"We believe in a generous America, in a compassionate America, in a tolerant America open to... the young boy on the south side of Chicago who sees a life beyond the nearest street corner" President Barack Obama, November 7, 2012

Following President Obama's re-election win over Mitt Romney, I was curious to hear what Rush Limbaugh.

I am not a regular listener of Limbaugh, but I wanted to hear his spin on Romney's loss.

Surprisingly, Rush had some nice words to say about Romney, but all of the sudden he started talking about race.

First he mentioned that the perception that Republican National Committee was racist was a lie mainly because the  RNC Convention had a  "parade of minorities" with the likes of Utah's Mia Love, Flordia's Marco Rubio and especially Condoleeza Rice, whom he defended from people who made racial remarks about her for being a black conservative.

While people blasting Condi for being a black Republican is wrong, Limbaugh then turned around and said that the only reason African American Democrats voters voted for President Obama is because they wanted to continue to live on welfare with their free cell phones, plasma TVs and homes (his words not mine).

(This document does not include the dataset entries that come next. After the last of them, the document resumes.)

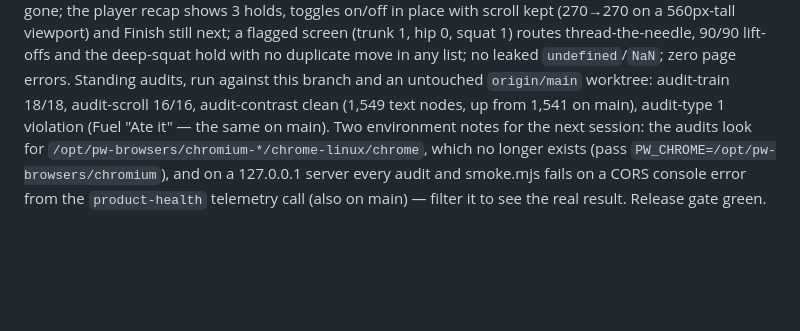
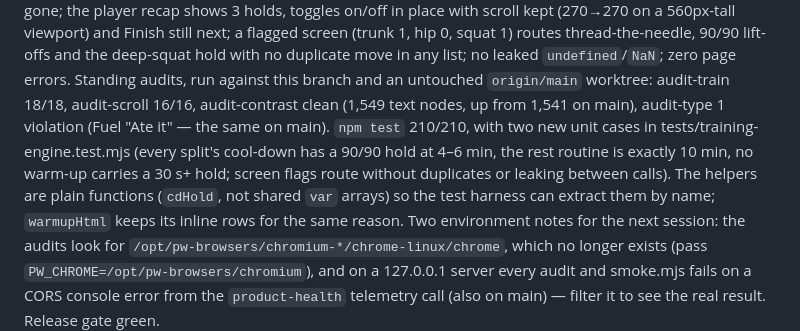
Before and after one commit to forgerperformanceco/golf-fitness, a Markdown page: DESIGN-CHANGES.md, the part around the change. Drawn GitHub-style; blank space fills up the shorter version.

Commit message:
DESIGN-CHANGES: record the unit tests in the keep-your-turn Verified paragraph
Co-Authored-By: Claude Opus 5.5 <noreply@anthropic.com>
Claude-Session: https://claude.ai/code/session_016kUhwCBnn8H53nvnBfLGa7

```diff
--- a/DESIGN-CHANGES.md
+++ b/DESIGN-CHANGES.md
@@ -58,7 +58,11 @@ still next; a flagged screen (trunk 1, hip 0, squat 1) routes thread-the-needle,
 and the deep-squat hold with no duplicate move in any list; no leaked `undefined`/`NaN`; zero
 page errors. Standing audits, run against this branch and an untouched `origin/main` worktree:
 audit-train 18/18, audit-scroll 16/16, audit-contrast clean (1,549 text nodes, up from 1,541 on
-main), audit-type 1 violation (Fuel "Ate it" — the same on main). Two environment notes for the
+main), audit-type 1 violation (Fuel "Ate it" — the same on main). `npm test` 210/210, with two new
+unit cases in tests/training-engine.test.mjs (every split's cool-down has a 90/90 hold at 4–6 min, the rest
+routine is exactly 10 min, no warm-up carries a 30 s+ hold; screen flags route without duplicates or leaking
+between calls). The helpers are plain functions (`cdHold`, not shared `var` arrays) so the test harness can
+extract them by name; `warmupHtml` keeps its inline rows for the same reason. Two environment notes for the
 next session: the audits look for `/opt/pw-browsers/chromium-*/chrome-linux/chrome`, which no
 longer exists (pass `PW_CHROME=/opt/pw-browsers/chromium`), and on a 127.0.0.1 server every
 audit and smoke.mjs fails on a CORS console error from the `product-health` telemetry call (also
```
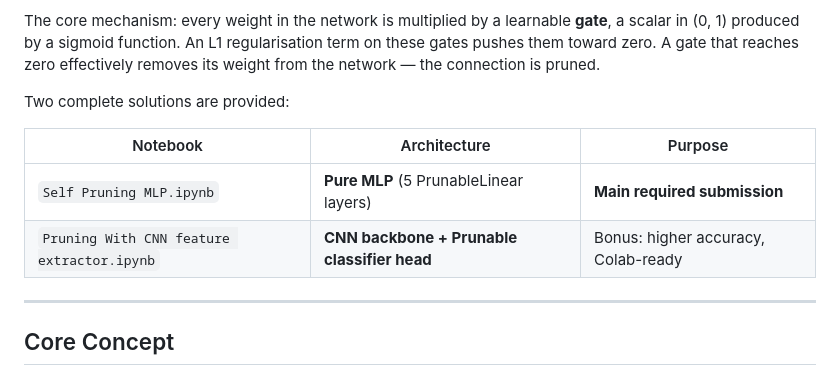
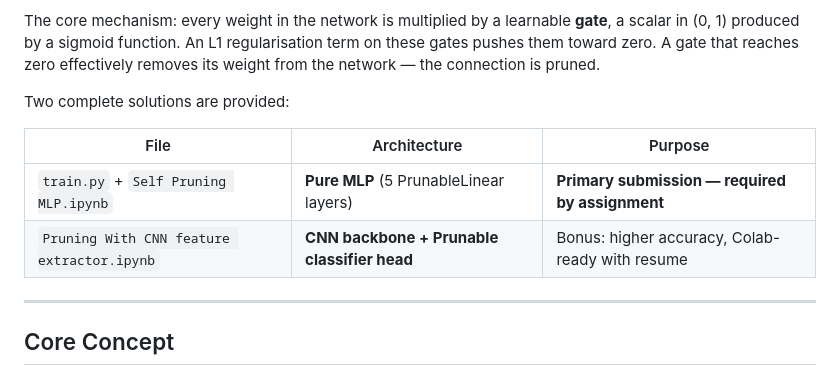
Before and after one commit to Yuvrraaj/Self-Pruning-Neural-Network, a Markdown page: README.md, the part around the change. Drawn GitHub-style.

```diff
--- a/README.md
+++ b/README.md
@@ -38,10 +38,10 @@ The core mechanism: every weight in the network is multiplied by a learnable **g
 
 Two complete solutions are provided:
 
-| Notebook | Architecture | Purpose |
+| File | Architecture | Purpose |
 |---|---|---|
-| `Self Pruning MLP.ipynb` | **Pure MLP** (5 PrunableLinear layers) | **Main required submission** |
-| `Pruning With CNN feature extractor.ipynb` | **CNN backbone + Prunable classifier head** | Bonus: higher accuracy, Colab-ready |
+| `train.py` + `Self Pruning MLP.ipynb` | **Pure MLP** (5 PrunableLinear layers) | **Primary submission — required by assignment** |
+| `Pruning With CNN feature extractor.ipynb` | **CNN backbone + Prunable classifier head** | Bonus: higher accuracy, Colab-ready with resume |
 
 ---
 
```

Unfortunately this "US versus Them/They are taking money and jobs from you" act has made millions for Rush but in turn has tragically influenced millions of suburban and rural voters.

So subconsciously, when some people see a minority on the street or a job interview, they only see the lazy, undeserving stereotype that talk show hosts like Rush spews everyday than the talented U.S. citizen who only want  a chance to  live the American dream like everyone else.

However this not just about Limbaugh and his conservative cronies.

Liberals and Democrats has to take some responsibility as well.

While its true voting for President Obama twice is another step forward in race relations, the sad fact is that Black unemployment rose in October to 14.3 percent from 13.4 percent in September, while the national average is 7.8 percent (Latino/Hispanic was unemployment was 10 percent). 

In particular, Black males are quickly being left behind during the digital age of the 21st century.

When you hear about the mass shootings in Chicago, bad schools and broken families, its mostly tied to economics.

Where President Obama is a role model for minority children from afar, the true role model for most youth is the man they see everyday who is able to provide stability for his family.

However if that man cannot find a job or is skipped over for  positions based solely his race, this stability is broken, families are destroyed, education suffers and and daily tragedies like Chicago are born, (This is not to slight the role of  African American women, but you rarely hear about the positive impact of African American men in families and communities anymore).

Where gains were made during the post civil rights era, when African American men were able to obtain middle to upper middle class positions to buy homes and  send their kids to college,  the high unemployment rate for minorities in recent years dictates that many people of color, especially men are not getting the same opportunities as their white male counterparts, (While there are far too many men of color who are either in jail or prison, there are still too many talented  African American and Latino men who are being passed over for jobs without a felony record).

This does not mean give men of color a "handout" as the right likes say all the time?

No, just an equal opportunity to succeed like everyone else.

For our country to become strong in the again economically, the middle class for ALL Americans needs to be strengthened, but a major part of this strengthening includes having a workplace from executives on down, who reflects the diversity of the voters who passionately cheered for President Obama on his  re-election night win.

If this ever happens, divisive voices like Limbaugh's will finally be drowned out and we as a nation will finally realize that we are more the same than we are different.

Suggestion: Take a look around of your office. 

Do you see a swath of ethic diversity or just one person of color ?  
 Do you see ethnic diversity with the executives, managers,  the board or the  factory floor? 

Do you see men of color making decisions or only sweeping the floor?

Does your workplace looks like Barack Obama's crowd on election night or Mitt Romneys?

Take a look and let me know